When I lived in the countryside, the arrival of summer fruit season would always bring me joy. I'd search out the nearest pick your own place to take the kid and gather huge punnets of strawberries and raspberries. Some of them got made into jam, most were just eaten with fingers, with ice cream, in cakes. Blackberries ditto.
And I would always feel rather virtuous and smug. Look at me, making the most of the bounty of the land! Hand me my tweed jacket and walking boots for I am a child of nature!(Not quite as child a nature as the new plot holders on the site who were spotted smearing their faces with mud from their site. They could be an interesting addition to the social mix).
How little I knew.
Now I am bound to the city and have an allotment on which to pretend I know what I'm doing, the word harvest has taken on a whole new meaning.
The combination of a few days being busy with projects at home, the scorching sun followed by the rains followed by more sun, meant that when I finally got up to the plot this evening, I was greeted by courgettes (more of them!) the size of my arm, runner beans so big and fat the breeze couldn't move them and bindweed growing with abundance over the site of the fruit cage.
Half an hour's hoe work and one blister later, the latter had been conquered for at least...oooh... 2 days if I'm lucky.
So far, courgettes have been turned into soup, chutney, flatbread, bhajis and, new in this week, a tart with a tahini and yogurt cream which was delicious in the extreme. The runner beans have been blanched and frozen, eaten hot from the pan with gravy and roast potatoes, and eaten warm with a dressing of olive oil, balsamic vinegar and dijon mustard. The giant cucumber (only 2 so far) have been pickled for me to eat with some salmon later this week.
We were left a small bag of greengages which, supplemented with some plums, I turned into a sort of jam. I say sort of because I foolishly left it to cool before putting it in jars: by the time I got to it, the syrup had stickified (totally a word) itself to the roasting pan and had to be coaxed off. I'm sure it'll taste just fine...
Anyway, the 2 jars of that are now on the new "preserves shelf" in the utility room (I put a lot of plastic boxes in recycling for that to happen), along with the pickled beetroot and courgette chutney.
The boyfriend has yet to make his runner bean chutney. We are going to need more jars.
Of the squash I planted a few months ago, so far, apart from their tendrils spreading all over 3 beds, I can see only one promising green one. The tiny patty pans, which are my favourite, seem to have rotted before they were ready, which is a shame.
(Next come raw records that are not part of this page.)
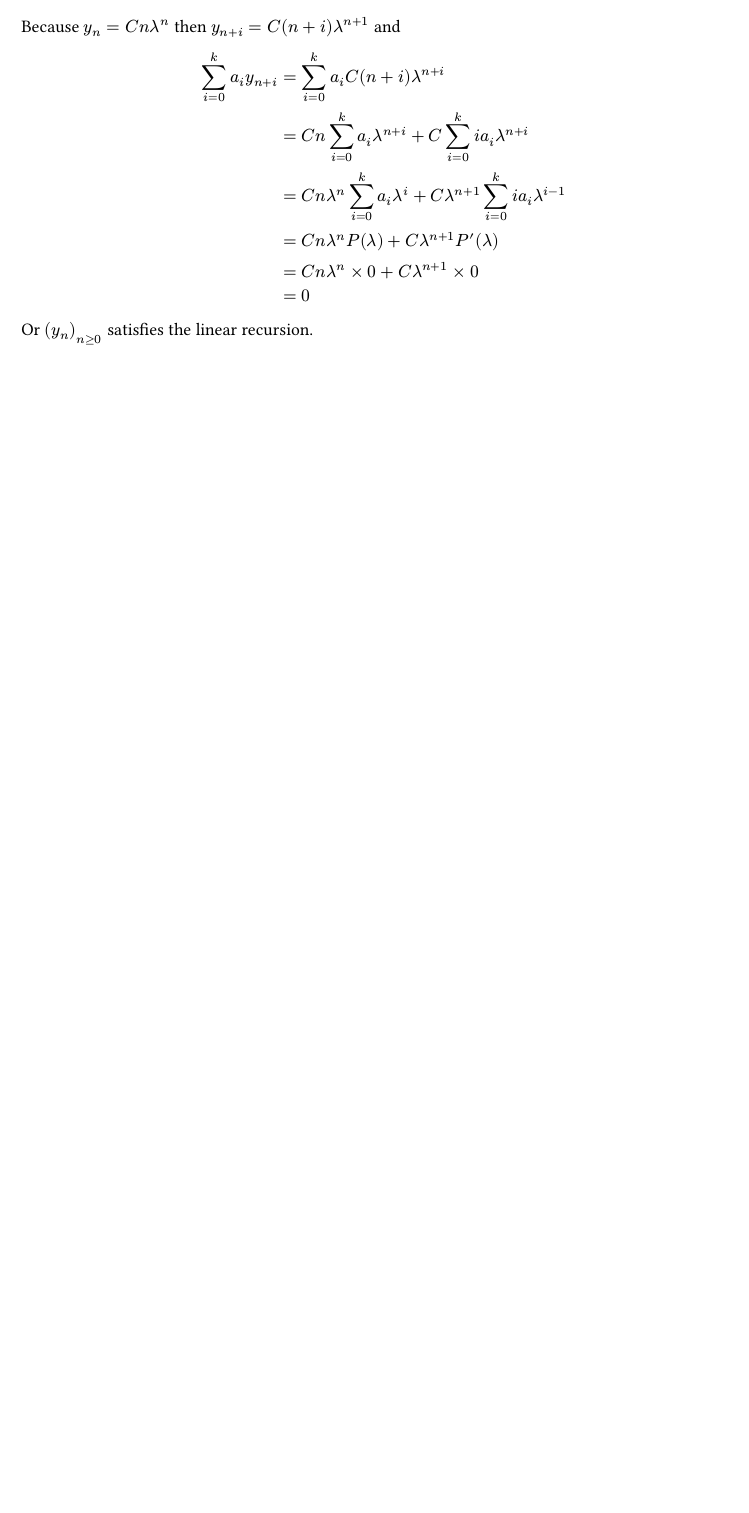
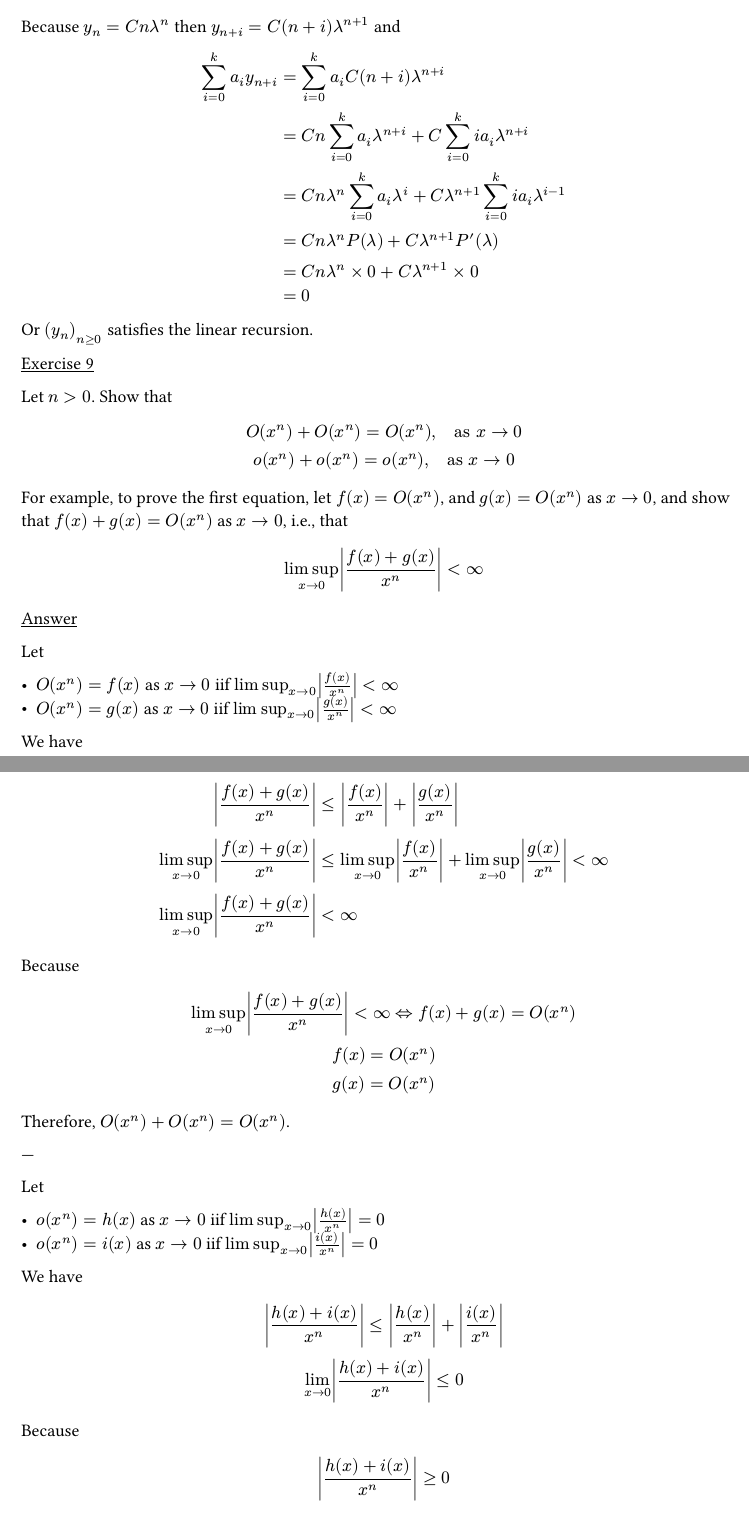
Before and after one commit to thanhnguyen2187/mfe-math, a Typst document (a-primer-for-the-mathematics-of-finance-engineering/ch05-exercises.typ): part of page 19 of 19 before the commit and two parts of pages 19 and 20 of 20 after it, the two joined at a grey line, cut so that both start at the same text, the shorter picture padded with empty space. The pictures show the PDF file a-primer-for-the-mathematics-of-finance-engineering/ch05-exercises.pdf that the author committed with the source.

Commit message:
primer/ch05: solve Exercise 9

```diff
--- a/a-primer-for-the-mathematics-of-finance-engineering/ch05-exercises.typ
+++ b/a-primer-for-the-mathematics-of-finance-engineering/ch05-exercises.typ
@@ -1133,3 +1133,62 @@ $
 $
 
 Or $(y_n)_(n>=0)$ satisfies the linear recursion.
+
+#underline[Exercise 9]
+
+Let $n > 0$. Show that
+
+$
+  O(x^n) + O(x^n) = O(x^n), quad "as" x -> 0 \
+  o(x^n) + o(x^n) = o(x^n), quad "as" x -> 0 \
+$
+
+For example, to prove the first equation, let $f(x) = O(x^n)$, and $g(x) =
+O(x^n)$ as $x -> 0$, and show that $f(x) + g(x) = O(x^n)$ as $x -> 0$, i.e.,
+that
+
+$
+  limsup_(x->0) abs((f(x) + g(x))/x^n) < infinity
+$
+
+#underline[Answer]
+
+Let
+
+- $O(x^n) &= f(x)$ as $x -> 0$ iif $limsup_(x->0) abs(f(x)/x^n) < infinity$
+- $O(x^n) &= g(x)$ as $x -> 0$ iif $limsup_(x->0) abs(g(x)/x^n) < infinity$
+
+We have
+
+$
+  abs((f(x) + g(x)) / x^n) &<= abs(f(x) / x^n)  + abs(g(x) / x^n) \
+  limsup_(x->0) abs((f(x) + g(x)) / x^n) &<= limsup_(x->0) abs(f(x) / x^n)
+    + limsup_(x->0) abs(g(x) / x^n) < infinity \
+  limsup_(x->0) abs((f(x) + g(x)) / x^n) &< infinity \
+$
+
+Because
+
+$
+  limsup_(x->0) abs((f(x) + g(x))/x^n) < infinity <=> f(x) + g(x) = O(x^n) \
+  f(x) = O(x^n) \
+  g(x) = O(x^n) \
+$
+
+Therefore, $O(x^n) + O(x^n) = O(x^n)$.
+
+---
+
+Let
+
+- $o(x^n) &= h(x)$ as $x -> 0$ iif $limsup_(x->0) abs(h(x)/x^n) = 0$
+- $o(x^n) &= i(x)$ as $x -> 0$ iif $limsup_(x->0) abs(i(x)/x^n) = 0$
+
+We have
+
+$
+  abs((h(x) + i(x))/x^n) <= abs(h(x)/x^n) + abs(i(x)/x^n) \
+  lim_(x->0) abs((h(x) + i(x))/x^n) <= 0 \
+$
+
+Because
```
Also changed, not shown: a-primer-for-the-mathematics-of-finance-engineering/ch05-exercises.pdf, a-primer-for-the-mathematics-of-finance-engineering/ch05-exercises.typ (10 more changed lines).
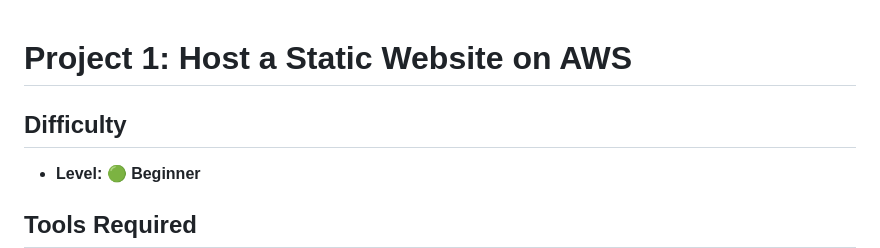
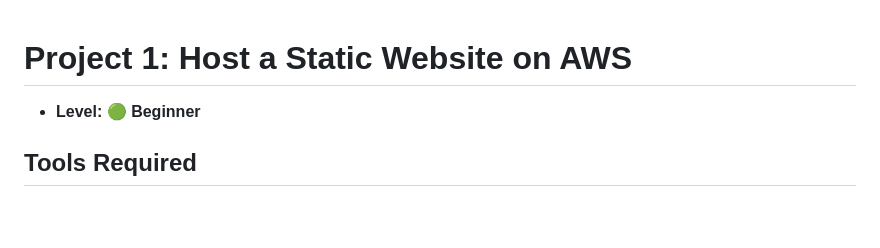
Before and after one commit to Naim447/DevOps-Projects-2026, a Markdown page: Project-1-AWS-Website/README.md, the part around the change. Drawn GitHub-style; blank space fills up the shorter version.

```diff
--- a/Project-1-AWS-Website/README.md
+++ b/Project-1-AWS-Website/README.md
@@ -1,6 +1,4 @@
 # Project 1: Host a Static Website on AWS
-
-## Difficulty
 
 * **Level:** 🟢 **Beginner**
 
```
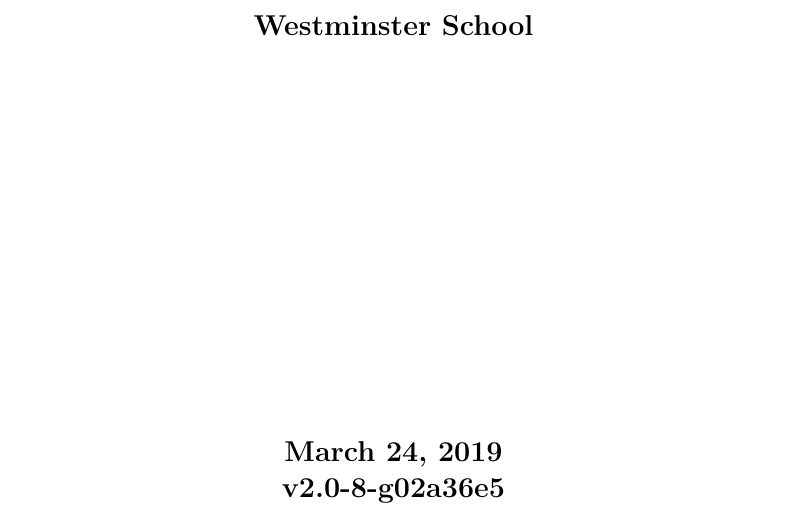
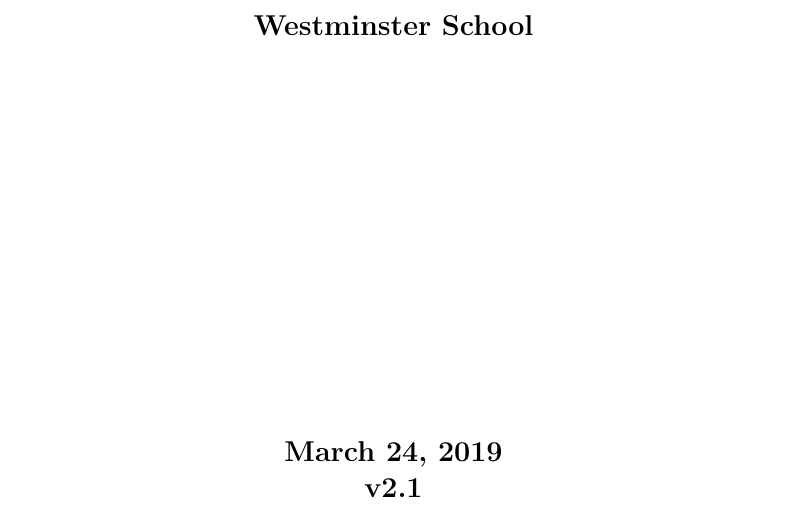
Before and after one commit to mrpsharp/physics-PreU, a LaTeX thesis (revision-guide.tex, which reads version.tex): part of page 1 of 180, cut so that both start at the same text. Compiled offline with pdfLaTeX.

Commit message:
Update version.tex

```diff
--- a/version.tex
+++ b/version.tex
@@ -1 +1 @@
-v2.0-8-g02a36e5
+v2.1
```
The cabbages are doing fine in their butterfly and pigeon proof cage.
Next year, there will be a fruit cage filled with raspberries and strawberries, an asparagus bed to tend and the start of the new mini orchard. I can't wait to be even shorter of cupboard space and for the house to smell of vinegar and jam sugar.
On a side note, did anyone else stand in their garden during the break in the weather last week, arms outstretched, yelling "it's about bloody time!" at the skies? Oh the cooling rain! I'm not a natural heat lover and the only person I know who craves a holiday home in Iceland to escape to during British summertime.
If I could just win the lottery...